(ASSIGNED TASK)
Within the entries below, every line containing "demo" is to be copied.
┌──
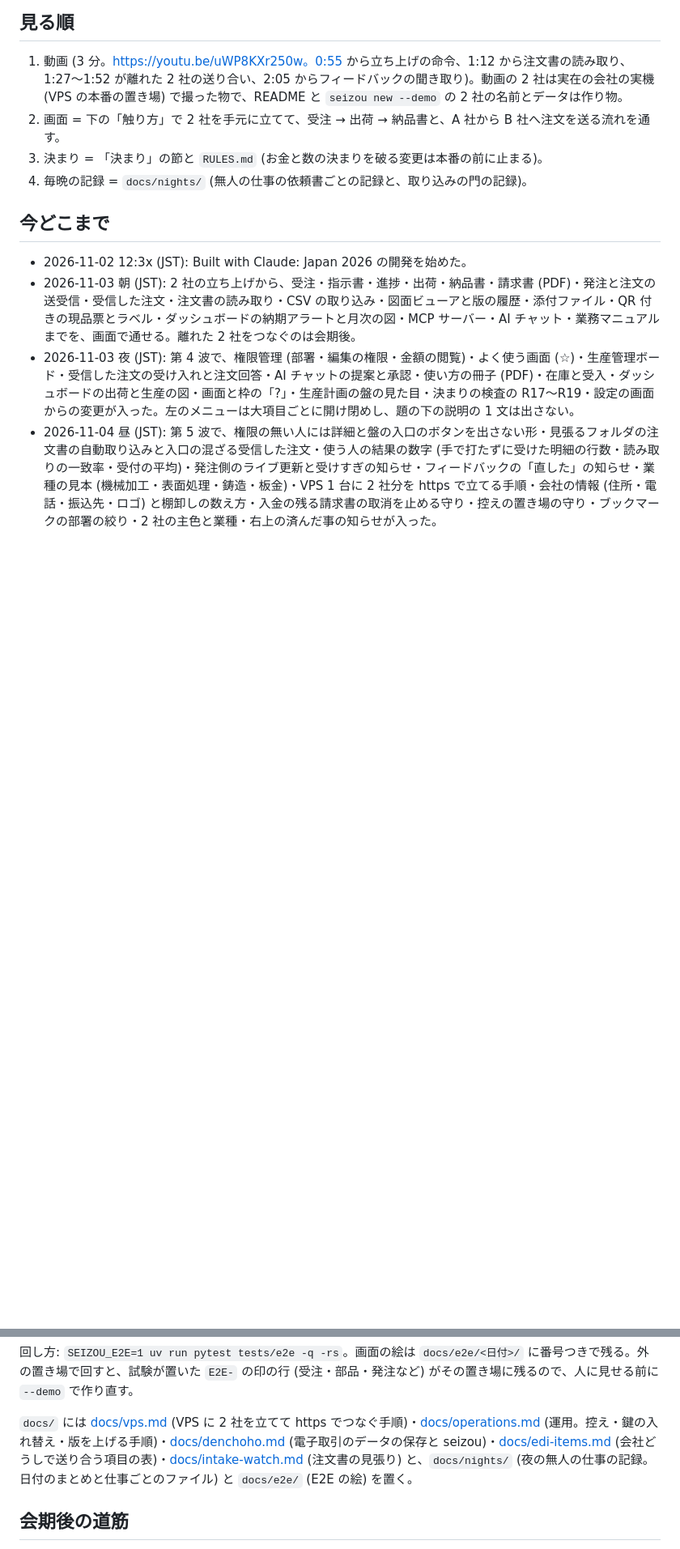
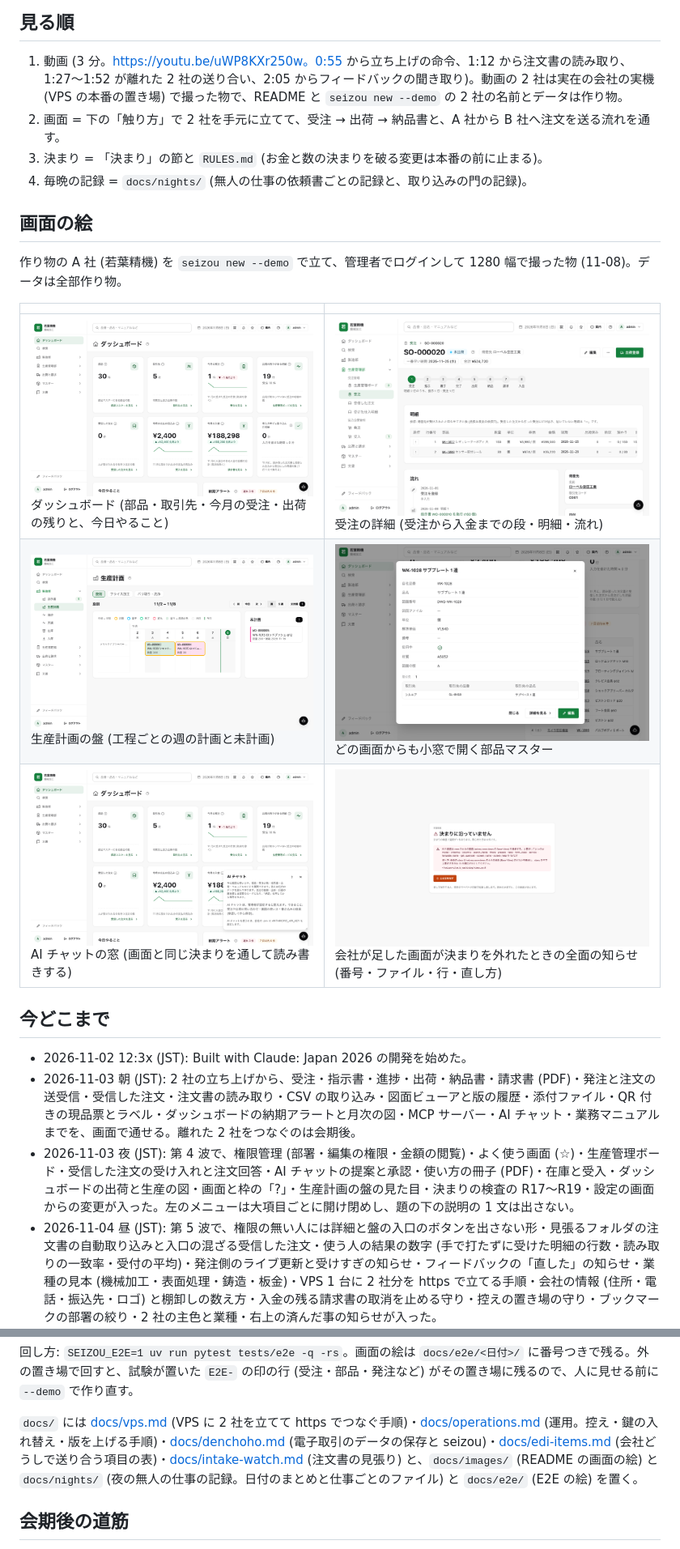
Before and after one commit to kishii-py/seizou, a Markdown page: README.md, 2 parts joined by grey strips. Shown at 81% size. Rendered like a GitHub page; pictures changed too: docs/images/ai-chat.png (added), docs/images/dashboard.png (added), docs/images/item-modal.png (added); blank space fills up the shorter version.

Commit message:
docs(README): 画面の絵 6 枚 (ダッシュボード・受注の詳細・生産計画の盤・部品の小窓・AI チャットの窓・決まりの検査の知らせ) を docs/images に置いて見る順の下に並べる
背景: README に画面の絵が 1 枚も無く、リポジトリだけを読む審査員が UI を見られなかった (11-08 朝の精査。本人の決め 11-08 08:5x「画面の絵は入れよう」「映えるところを選んで」)。絵は作り物の A 社を seizou new --demo で立てて管理者で撮った物を 1000 幅にした。

Co-Authored-By: Claude Fable 5.1 <noreply@anthropic.com>

```diff
--- a/README.md
+++ b/README.md
@@ -63,6 +63,17 @@ Claude Code のプラグインと、pip で入れる Django の部品を、こ
 2. 画面 = 下の「触り方」で 2 社を手元に立てて、受注 → 出荷 → 納品書と、A 社から B 社へ注文を送る流れを通す。
 3. 決まり = 「決まり」の節と `RULES.md` (お金と数の決まりを破る変更は本番の前に止まる)。
 4. 毎晩の記録 = `docs/nights/` (無人の仕事の依頼書ごとの記録と、取り込みの門の記録)。
+
+## 画面の絵
+
+作り物の A 社 (若葉精機) を `seizou new --demo` で立て、管理者でログインして 1280 幅で撮った物 (11-08)。データは全部作り物。
+
+| | |
+|---|---|
+| ![ダッシュボード](docs/images/dashboard.png) ダッシュボード (部品・取引先・今月の受注・出荷の残りと、今日やること) | ![受注の詳細](docs/images/order-detail.png) 受注の詳細 (受注から入金までの段・明細・流れ) |
+| ![生産計画の盤](docs/images/plan-board.png) 生産計画の盤 (工程ごとの週の計画と未計画) | ![部品の小窓](docs/images/item-modal.png) どの画面からも小窓で開く部品マスター |
+| ![AI チャットの窓](docs/images/ai-chat.png) AI チャットの窓 (画面と同じ決まりを通して読み書きする) | ![決まりの検査の知らせ](docs/images/rule-notice.png) 会社が足した画面が決まりを外れたときの全面の知らせ (番号・ファイル・行・直し方) |
+
 
 ## 今どこまで
 
@@ -419,7 +430,7 @@ Django の部品を直すときの命令。
 
 回し方: `SEIZOU_E2E=1 uv run pytest tests/e2e -q -rs`。画面の絵は `docs/e2e/<日付>/` に番号つきで残る。外の置き場で回すと、試験が置いた `E2E-` の印の行 (受注・部品・発注など) がその置き場に残るので、人に見せる前に `--demo` で作り直す。
 
-`docs/` には [docs/vps.md](docs/vps.md) (VPS に 2 社を立てて https でつなぐ手順)・[docs/operations.md](docs/operations.md) (運用。控え・鍵の入れ替え・版を上げる手順)・[docs/denchoho.md](docs/denchoho.md) (電子取引のデータの保存と seizou)・[docs/edi-items.md](docs/edi-items.md) (会社どうしで送り合う項目の表)・[docs/intake-watch.md](docs/intake-watch.md) (注文書の見張り) と、`docs/nights/` (夜の無人の仕事の記録。日付のまとめと仕事ごとのファイル) と `docs/e2e/` (E2E の絵) を置く。
+`docs/` には [docs/vps.md](docs/vps.md) (VPS に 2 社を立てて https でつなぐ手順)・[docs/operations.md](docs/operations.md) (運用。控え・鍵の入れ替え・版を上げる手順)・[docs/denchoho.md](docs/denchoho.md) (電子取引のデータの保存と seizou)・[docs/edi-items.md](docs/edi-items.md) (会社どうしで送り合う項目の表)・[docs/intake-watch.md](docs/intake-watch.md) (注文書の見張り) と、`docs/images/` (README の画面の絵) と `docs/nights/` (夜の無人の仕事の記録。日付のまとめと仕事ごとのファイル) と `docs/e2e/` (E2E の絵) を置く。
 
 ## 会期後の道筋
 
```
└──
(PROBLEM SOLUTION)
背景: README に画面の絵が 1 枚も無く、リポジトリだけを読む審査員が UI を見られなかった (11-08 朝の精査。本人の決め 11-08 08:5x「画面の絵は入れよう」「映えるところを選んで」)。絵は作り物の A 社を seizou new --demo で立てて管理者で撮った物を 1000 幅にした。
+作り物の A 社 (若葉精機) を `seizou new --demo` で立て、管理者でログインして 1280 幅で撮った物 (11-08)。データは全部作り物。
 回し方: `SEIZOU_E2E=1 uv run pytest tests/e2e -q -rs`。画面の絵は `docs/e2e/<日付>/` に番号つきで残る。外の置き場で回すと、試験が置いた `E2E-` の印の行 (受注・部品・発注など) がその置き場に残るので、人に見せる前に `--demo` で作り直す。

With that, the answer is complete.